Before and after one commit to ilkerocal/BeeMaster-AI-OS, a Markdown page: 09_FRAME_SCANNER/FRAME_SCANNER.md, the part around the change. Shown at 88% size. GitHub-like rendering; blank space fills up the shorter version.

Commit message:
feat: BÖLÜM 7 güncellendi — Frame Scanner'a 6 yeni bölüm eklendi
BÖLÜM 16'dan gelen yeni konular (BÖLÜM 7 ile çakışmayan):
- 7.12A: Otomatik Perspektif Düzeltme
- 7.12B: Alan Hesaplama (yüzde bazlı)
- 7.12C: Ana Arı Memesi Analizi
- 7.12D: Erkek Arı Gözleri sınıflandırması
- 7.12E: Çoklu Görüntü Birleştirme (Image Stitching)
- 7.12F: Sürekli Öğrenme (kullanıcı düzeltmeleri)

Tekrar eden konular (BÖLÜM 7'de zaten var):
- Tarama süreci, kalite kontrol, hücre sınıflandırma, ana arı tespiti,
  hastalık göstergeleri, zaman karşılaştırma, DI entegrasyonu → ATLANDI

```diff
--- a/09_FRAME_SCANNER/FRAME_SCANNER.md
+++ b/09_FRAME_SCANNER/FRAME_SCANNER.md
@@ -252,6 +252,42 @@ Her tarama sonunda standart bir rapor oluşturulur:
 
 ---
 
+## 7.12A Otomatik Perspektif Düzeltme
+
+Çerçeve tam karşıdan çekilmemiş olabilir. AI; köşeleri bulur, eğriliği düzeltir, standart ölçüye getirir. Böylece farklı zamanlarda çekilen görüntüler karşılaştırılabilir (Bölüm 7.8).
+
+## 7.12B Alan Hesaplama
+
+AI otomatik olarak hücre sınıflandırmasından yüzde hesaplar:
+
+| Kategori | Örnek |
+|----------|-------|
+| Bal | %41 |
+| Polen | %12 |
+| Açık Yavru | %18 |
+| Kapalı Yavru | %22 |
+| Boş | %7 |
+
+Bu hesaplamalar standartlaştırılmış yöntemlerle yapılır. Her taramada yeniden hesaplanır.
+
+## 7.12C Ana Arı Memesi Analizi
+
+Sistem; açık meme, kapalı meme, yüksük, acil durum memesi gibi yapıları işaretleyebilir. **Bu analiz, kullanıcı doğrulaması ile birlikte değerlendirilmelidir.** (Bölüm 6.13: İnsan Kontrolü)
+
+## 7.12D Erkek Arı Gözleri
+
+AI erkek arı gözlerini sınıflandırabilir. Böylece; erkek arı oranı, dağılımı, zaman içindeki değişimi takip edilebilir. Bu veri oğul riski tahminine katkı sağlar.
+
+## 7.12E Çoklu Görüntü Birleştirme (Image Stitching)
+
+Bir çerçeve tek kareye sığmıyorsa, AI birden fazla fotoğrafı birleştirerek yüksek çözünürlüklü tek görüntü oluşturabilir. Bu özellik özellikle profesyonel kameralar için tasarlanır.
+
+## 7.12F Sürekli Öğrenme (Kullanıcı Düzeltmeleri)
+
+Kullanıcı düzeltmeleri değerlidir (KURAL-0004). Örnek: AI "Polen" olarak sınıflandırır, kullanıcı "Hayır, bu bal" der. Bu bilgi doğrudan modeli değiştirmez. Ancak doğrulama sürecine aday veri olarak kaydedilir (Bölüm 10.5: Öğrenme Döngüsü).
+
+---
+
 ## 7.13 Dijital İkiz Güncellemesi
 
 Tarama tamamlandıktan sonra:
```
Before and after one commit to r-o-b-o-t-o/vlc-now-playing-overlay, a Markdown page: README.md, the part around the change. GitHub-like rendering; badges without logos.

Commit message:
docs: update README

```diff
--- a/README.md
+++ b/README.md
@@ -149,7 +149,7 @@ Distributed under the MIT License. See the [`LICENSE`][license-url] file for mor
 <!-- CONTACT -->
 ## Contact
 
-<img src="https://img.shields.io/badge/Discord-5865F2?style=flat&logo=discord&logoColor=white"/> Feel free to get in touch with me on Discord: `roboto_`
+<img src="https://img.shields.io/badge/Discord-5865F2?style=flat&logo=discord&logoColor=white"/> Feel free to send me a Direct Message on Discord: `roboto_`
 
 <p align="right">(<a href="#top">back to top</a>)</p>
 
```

□ □ □ □ □

• Task goal
Retype the material in full, keeping each line exactly as it is.

• Task answer
Before and after one commit to ilkerocal/BeeMaster-AI-OS, a Markdown page: 09_FRAME_SCANNER/FRAME_SCANNER.md, the part around the change. Shown at 88% size. GitHub-like rendering; blank space fills up the shorter version.

Commit message:
feat: BÖLÜM 7 güncellendi — Frame Scanner'a 6 yeni bölüm eklendi
BÖLÜM 16'dan gelen yeni konular (BÖLÜM 7 ile çakışmayan):
- 7.12A: Otomatik Perspektif Düzeltme
- 7.12B: Alan Hesaplama (yüzde bazlı)
- 7.12C: Ana Arı Memesi Analizi
- 7.12D: Erkek Arı Gözleri sınıflandırması
- 7.12E: Çoklu Görüntü Birleştirme (Image Stitching)
- 7.12F: Sürekli Öğrenme (kullanıcı düzeltmeleri)

Tekrar eden konular (BÖLÜM 7'de zaten var):
- Tarama süreci, kalite kontrol, hücre sınıflandırma, ana arı tespiti,
  hastalık göstergeleri, zaman karşılaştırma, DI entegrasyonu → ATLANDI

```diff
--- a/09_FRAME_SCANNER/FRAME_SCANNER.md
+++ b/09_FRAME_SCANNER/FRAME_SCANNER.md
@@ -252,6 +252,42 @@ Her tarama sonunda standart bir rapor oluşturulur:
 
 ---
 
+## 7.12A Otomatik Perspektif Düzeltme
+
+Çerçeve tam karşıdan çekilmemiş olabilir. AI; köşeleri bulur, eğriliği düzeltir, standart ölçüye getirir. Böylece farklı zamanlarda çekilen görüntüler karşılaştırılabilir (Bölüm 7.8).
+
+## 7.12B Alan Hesaplama
+
+AI otomatik olarak hücre sınıflandırmasından yüzde hesaplar:
+
+| Kategori | Örnek |
+|----------|-------|
+| Bal | %41 |
+| Polen | %12 |
+| Açık Yavru | %18 |
+| Kapalı Yavru | %22 |
+| Boş | %7 |
+
+Bu hesaplamalar standartlaştırılmış yöntemlerle yapılır. Her taramada yeniden hesaplanır.
+
+## 7.12C Ana Arı Memesi Analizi
+
+Sistem; açık meme, kapalı meme, yüksük, acil durum memesi gibi yapıları işaretleyebilir. **Bu analiz, kullanıcı doğrulaması ile birlikte değerlendirilmelidir.** (Bölüm 6.13: İnsan Kontrolü)
+
+## 7.12D Erkek Arı Gözleri
+
+AI erkek arı gözlerini sınıflandırabilir. Böylece; erkek arı oranı, dağılımı, zaman içindeki değişimi takip edilebilir. Bu veri oğul riski tahminine katkı sağlar.
+
+## 7.12E Çoklu Görüntü Birleştirme (Image Stitching)
+
+Bir çerçeve tek kareye sığmıyorsa, AI birden fazla fotoğrafı birleştirerek yüksek çözünürlüklü tek görüntü oluşturabilir. Bu özellik özellikle profesyonel kameralar için tasarlanır.
+
+## 7.12F Sürekli Öğrenme (Kullanıcı Düzeltmeleri)
+
+Kullanıcı düzeltmeleri değerlidir (KURAL-0004). Örnek: AI "Polen" olarak sınıflandırır, kullanıcı "Hayır, bu bal" der. Bu bilgi doğrudan modeli değiştirmez. Ancak doğrulama sürecine aday veri olarak kaydedilir (Bölüm 10.5: Öğrenme Döngüsü).
+
+---
+
 ## 7.13 Dijital İkiz Güncellemesi
 
 Tarama tamamlandıktan sonra:
```
Before and after one commit to r-o-b-o-t-o/vlc-now-playing-overlay, a Markdown page: README.md, the part around the change. GitHub-like rendering; badges without logos.

Commit message:
docs: update README

```diff
--- a/README.md
+++ b/README.md
@@ -149,7 +149,7 @@ Distributed under the MIT License. See the [`LICENSE`][license-url] file for mor
 <!-- CONTACT -->
 ## Contact
 
-<img src="https://img.shields.io/badge/Discord-5865F2?style=flat&logo=discord&logoColor=white"/> Feel free to get in touch with me on Discord: `roboto_`
+<img src="https://img.shields.io/badge/Discord-5865F2?style=flat&logo=discord&logoColor=white"/> Feel free to send me a Direct Message on Discord: `roboto_`
 
 <p align="right">(<a href="#top">back to top</a>)</p>
 
```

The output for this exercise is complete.